The Corporatization of Graffiti
I’ve spent a lot of time practicing the art of seeing graffiti. After a few years, my eye is now automatically able to seek out those sweet spots on buildings or signs where graffiti ought to be—and in the right parts of town, it usually is. I’m good, but there are still times that graffiti, or something pretending to be graffiti, will surprise me.
Most recently, it was coming across designer cans of the sparkling mineral water Perrier that featured the work of street artists. “Street art” is a funny term. On the one hand, it’s a useful distinction based on medium—basically, vandalism with spray paint is graffiti, and vandalism with anything else is street art.
Graffiti is art, it is protest, it is witty, colorful and acerbic. There are as many ways to write graffiti as there are people writing it. The one constant that binds all graffiti to all other graffiti is that at the most basic level, graffiti is vandalism.

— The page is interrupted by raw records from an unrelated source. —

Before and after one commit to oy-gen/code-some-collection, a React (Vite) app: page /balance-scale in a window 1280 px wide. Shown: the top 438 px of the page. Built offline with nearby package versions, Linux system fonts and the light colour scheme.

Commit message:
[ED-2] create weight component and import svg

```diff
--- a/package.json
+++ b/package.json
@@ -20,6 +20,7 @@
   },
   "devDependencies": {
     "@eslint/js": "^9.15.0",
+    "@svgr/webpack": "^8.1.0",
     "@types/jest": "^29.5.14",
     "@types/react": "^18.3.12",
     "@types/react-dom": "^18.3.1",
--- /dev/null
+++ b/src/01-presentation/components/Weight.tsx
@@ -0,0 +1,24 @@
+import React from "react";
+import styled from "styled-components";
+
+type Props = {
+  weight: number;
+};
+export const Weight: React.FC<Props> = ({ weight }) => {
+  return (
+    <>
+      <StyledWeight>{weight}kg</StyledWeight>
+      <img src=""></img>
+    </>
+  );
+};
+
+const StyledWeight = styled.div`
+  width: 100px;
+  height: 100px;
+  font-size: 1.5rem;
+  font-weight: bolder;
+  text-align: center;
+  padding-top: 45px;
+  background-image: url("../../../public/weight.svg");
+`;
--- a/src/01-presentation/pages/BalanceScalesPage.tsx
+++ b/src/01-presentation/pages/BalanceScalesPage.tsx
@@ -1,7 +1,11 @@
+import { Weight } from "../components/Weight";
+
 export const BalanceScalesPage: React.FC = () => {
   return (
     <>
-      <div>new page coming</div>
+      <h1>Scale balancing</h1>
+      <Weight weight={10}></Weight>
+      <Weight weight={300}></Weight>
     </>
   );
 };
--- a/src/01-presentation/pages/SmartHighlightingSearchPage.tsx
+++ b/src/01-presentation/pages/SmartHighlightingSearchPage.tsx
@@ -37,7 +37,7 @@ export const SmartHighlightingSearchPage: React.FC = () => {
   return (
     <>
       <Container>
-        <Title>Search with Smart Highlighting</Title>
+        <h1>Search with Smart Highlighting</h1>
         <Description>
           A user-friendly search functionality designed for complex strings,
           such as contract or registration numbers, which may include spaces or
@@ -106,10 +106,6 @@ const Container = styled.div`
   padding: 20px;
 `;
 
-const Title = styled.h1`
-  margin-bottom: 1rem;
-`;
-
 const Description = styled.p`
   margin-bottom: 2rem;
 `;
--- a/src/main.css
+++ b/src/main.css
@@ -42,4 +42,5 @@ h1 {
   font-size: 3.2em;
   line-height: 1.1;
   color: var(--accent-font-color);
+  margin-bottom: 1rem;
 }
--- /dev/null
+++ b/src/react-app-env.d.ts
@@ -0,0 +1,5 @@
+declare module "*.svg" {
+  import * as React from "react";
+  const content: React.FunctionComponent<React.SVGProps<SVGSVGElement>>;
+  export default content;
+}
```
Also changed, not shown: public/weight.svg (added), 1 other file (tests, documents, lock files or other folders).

Most street art is vandalism, too. How the term street art actually functions, however, seems to be as a distancing measure, placing space between graffiti and some kind of sentimental youthful expression with wheat paste and ironic stencils. In a sense, street art is graffiti’s nicer, commercial cousin.

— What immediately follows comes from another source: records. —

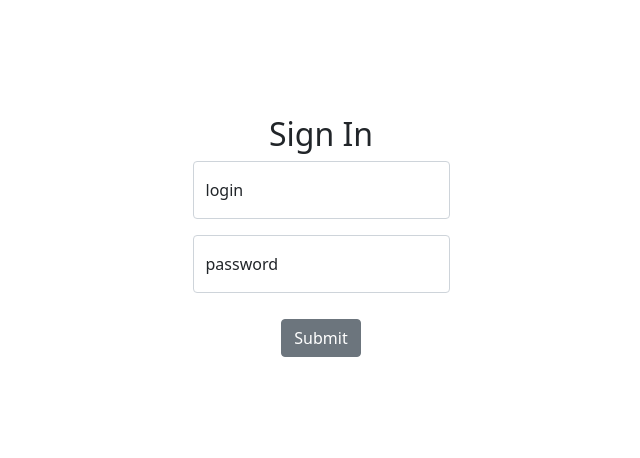
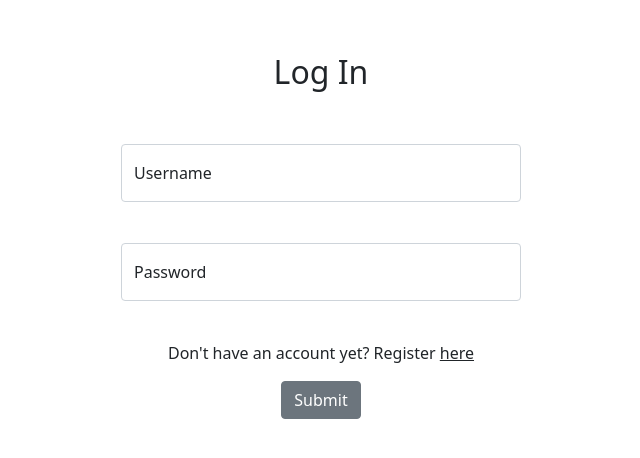
Before and after one commit to Mikolalaj/digimonkeys_project, a React (Create React App) app in the folder client/: page /login in a window 1280 px wide. Shown: the part 164-622 px from the top of the page, without its empty margins (319-959 px from the left). Built offline with nearby package versions, Linux system fonts and the light colour scheme; no server answers.

Commit message:
login page is now working

```diff
--- a/client/package.json
+++ b/client/package.json
@@ -15,6 +15,7 @@
     "react": "^18.1.0",
     "react-dom": "^18.1.0",
     "react-hook-form": "^7.31.2",
+    "react-icons": "^4.3.1",
     "react-router": "^6.3.0",
     "react-router-dom": "^6.3.0",
     "react-scripts": "5.0.1",
@@ -34,6 +35,7 @@
       "react-app/jest"
     ]
   },
+  "proxy": "http://localhost:9000/",
   "browserslist": {
     "production": [
       ">0.2%",
--- a/client/src/components/common/ControlledInput.tsx
+++ b/client/src/components/common/ControlledInput.tsx
@@ -1,25 +1,30 @@
 import { FormGroup, Label, Input } from 'reactstrap';
 import { Controller } from 'react-hook-form';
 import { InputType } from 'reactstrap/types/lib/Input';
+import ErrorMessage from './ErrorMessage';
+import './ControlledInput.css';
 
 export interface IControlledInputProps {
     label: string;
     type: InputType;
     control: any;
+    errors: any;
 }
 
-export default function ControlledInput ({ label, type, control }: IControlledInputProps) {
-  return (
+export default function ControlledInput ({ label, type, control, errors }: IControlledInputProps) {
+    return (
     <>
     <FormGroup floating>
         <Controller
             name={label.toLowerCase()}
             control={control}
             defaultValue={''}
+            rules={{ required: { value:true, message: 'To pole jest wymagane' } }}
             render={({ field }) => <Input type={type} id={label} placeholder={label} {...field} />}
         />
         <Label for={label}>{label}</Label>
     </FormGroup>
+    <ErrorMessage message={errors[label.toLowerCase()]?.message} size='sm' />
     </>
-  );
+    );
 }
--- /dev/null
+++ b/client/src/components/common/ErrorMessage.css
@@ -0,0 +1,22 @@
+.error-message {
+    position: relative;
+    top: -13px;
+    color: #f44336;
+    margin-bottom: 5px;
+}
+
+.error-message.sm {
+    font-size: 13px;
+}
+
+.error-message.md {
+    font-size: 19px;
+}
+
+.error-message.lg {
+    font-size: 32px;
+}
+
+.error-message:after {
+    content: '\200b';
+}
--- /dev/null
+++ b/client/src/components/common/ErrorMessage.tsx
@@ -0,0 +1,14 @@
+import "./ErrorMessage.css";
+
+export interface IErrorMessageProps {
+    message: string;
+    size: 'sm' | 'md' | 'lg';
+}
+
+export default function ErrorMessage ({ message, size }: IErrorMessageProps) {
+    return (
+    <p className={`error-message ${size}`}>
+        {message}
+    </p>
+    );
+}
--- a/client/src/pages/Login.css
+++ b/client/src/pages/Login.css
@@ -1,12 +1,12 @@
 .login-box {
-    width: 500px;
-    height: 500px;
+    width: 400px;
+    height: 400px;
     background: #fff;
     position: absolute;
     top: 50%;
     left: 50%;
-    margin-top: -250px;
-    margin-left: -250px;
+    margin-top: -200px;
+    margin-left: -200px;
     display: flex;
     justify-content: center;
     align-items: center;
@@ -22,6 +22,10 @@
     flex-direction: column;
 }
 
-.button {
-    margin-top: 10px;
+.form h2 {
+    margin-bottom: 20px;
 }
+
+.form .form-floating {
+    width: 100%;
+}
--- a/client/src/pages/Login.tsx
+++ b/client/src/pages/Login.tsx
@@ -1,49 +1,50 @@
-import {
-    Button,
-    Form,
-    FormGroup,
-    Input,
-    Label
-} from 'reactstrap';
+import { Button, Form } from 'reactstrap';
 import ControlledInput from '../components/common/ControlledInput';
 import { AuthContext } from '../context/AuthContext';
-import { useContext } from 'react';
-import { useNavigate } from 'react-router-dom';
+import { useContext, useState } from 'react';
+import { useNavigate, Navigate } from 'react-router-dom';
 import { useForm } from 'react-hook-form';
 import { publicFetch } from '../utils/fetch';
+import { AxiosError } from 'axios';
+import ErrorMessage from '../components/common/ErrorMessage';
 import './Login.css'
 
-export interface ILoginProps {
-}
-
 type Inputs = {
-    login: string,
+    username: string,
     password: string,
 };
 
-export default function Login (props: ILoginProps): JSX.Element {
+export default function Login (): JSX.Element {
+    const [errorMessage, setErrorMessage] = useState<string>('');
     const authContext = useContext(AuthContext);
     const navigate = useNavigate();
 
-    const { handleSubmit, control, formState: { errors } } = useForm<Inputs>({'defaultValues': { login: '', password: '' }});
+    const { handleSubmit, control, formState: { errors } } = useForm<Inputs>({'defaultValues': { username: '', password: '' }});
 
     async function onClickLogin(formData: Inputs) {
-        console.log(formData);
         try {
             const { data } = await publicFetch.post('users/auth', formData);
             authContext.setAuthState(data);
             navigate('/dashboard');
-        } catch ({ response: {data: {message}} }) {
-            console.log(message)
+        } catch (error) {
+            if (error instanceof AxiosError) {
+                console.log(error.response!.data.message);
+                setErrorMessage(error.response!.data.message)
+            } else {
+                throw error;
+            }
         }
     }
 
     return (
+    authContext.isAuthenticated() ? <Navigate to='/dashboard' /> :
     <div className='login-box'>
         <Form inline className='form' onSubmit={handleSubmit(onClickLogin)}>
-            <h2>Sign In</h2>
-            <ControlledInput label='login' type='text' control={control} />
-            <ControlledInput label='password' type='password' control={control} />
+            <h2>Log In</h2>
+            <ErrorMessage message={errorMessage} size='md'/>
+            <ControlledInput label='Username' type='text' control={control} errors={errors} />
+            <ControlledInput label='Password' type='password' control={control} errors={errors} />
+            <p>Don't have an account yet? Register <u>here</u></p>
             <Button className='button'>Submit</Button>
         </Form>
     </div>
```
Also changed, not shown: client/src/components/common/ControlledInput.css (added), 1 other file (tests, documents, lock files or other folders).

Perrier capitalizes on this gentrification of language to hint at having an edge, without specifically identifying with anything. Because, of course, identifying with graffiti would be condoning actual crime. This patronizing wink at counterculture is precisely what the images on the cans embody: hinting at the presence of an actual artist, without being too much outside of any kind of focus-grouped preferences. Add a signature on the lower-half of the can, and Perrier now has a reasonable defense against the also-reasonable speculation that a computer designed the entire series.

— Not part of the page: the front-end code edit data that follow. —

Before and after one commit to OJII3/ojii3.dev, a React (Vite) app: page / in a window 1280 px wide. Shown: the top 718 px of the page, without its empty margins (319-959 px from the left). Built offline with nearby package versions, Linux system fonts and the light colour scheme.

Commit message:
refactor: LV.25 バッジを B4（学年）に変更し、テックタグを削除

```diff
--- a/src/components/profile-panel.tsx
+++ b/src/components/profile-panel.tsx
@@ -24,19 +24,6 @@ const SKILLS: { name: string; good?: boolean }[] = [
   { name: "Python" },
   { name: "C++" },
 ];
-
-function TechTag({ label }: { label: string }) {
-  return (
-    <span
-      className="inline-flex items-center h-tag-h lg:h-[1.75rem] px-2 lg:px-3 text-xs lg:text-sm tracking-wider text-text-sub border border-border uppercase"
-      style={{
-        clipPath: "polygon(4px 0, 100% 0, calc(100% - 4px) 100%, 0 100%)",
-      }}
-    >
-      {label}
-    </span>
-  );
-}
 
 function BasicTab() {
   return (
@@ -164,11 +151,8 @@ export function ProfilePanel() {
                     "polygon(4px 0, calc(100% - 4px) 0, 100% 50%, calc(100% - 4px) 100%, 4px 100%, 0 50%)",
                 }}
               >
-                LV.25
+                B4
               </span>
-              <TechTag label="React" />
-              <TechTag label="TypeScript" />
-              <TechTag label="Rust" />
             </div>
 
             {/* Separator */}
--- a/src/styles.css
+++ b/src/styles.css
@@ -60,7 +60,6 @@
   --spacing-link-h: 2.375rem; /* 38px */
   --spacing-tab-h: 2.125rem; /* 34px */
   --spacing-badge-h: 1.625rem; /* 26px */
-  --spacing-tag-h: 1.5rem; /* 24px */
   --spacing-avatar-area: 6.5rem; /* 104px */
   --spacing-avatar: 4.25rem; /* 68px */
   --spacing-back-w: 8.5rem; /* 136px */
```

While I certainly don’t want to begrudge artists from gaining exposure or making money through collaboration with corporations, let’s stop believing that there is anything “street” about it and call this series what it is: marketing. And not even the “authentic graffiti font” street-art label can change that.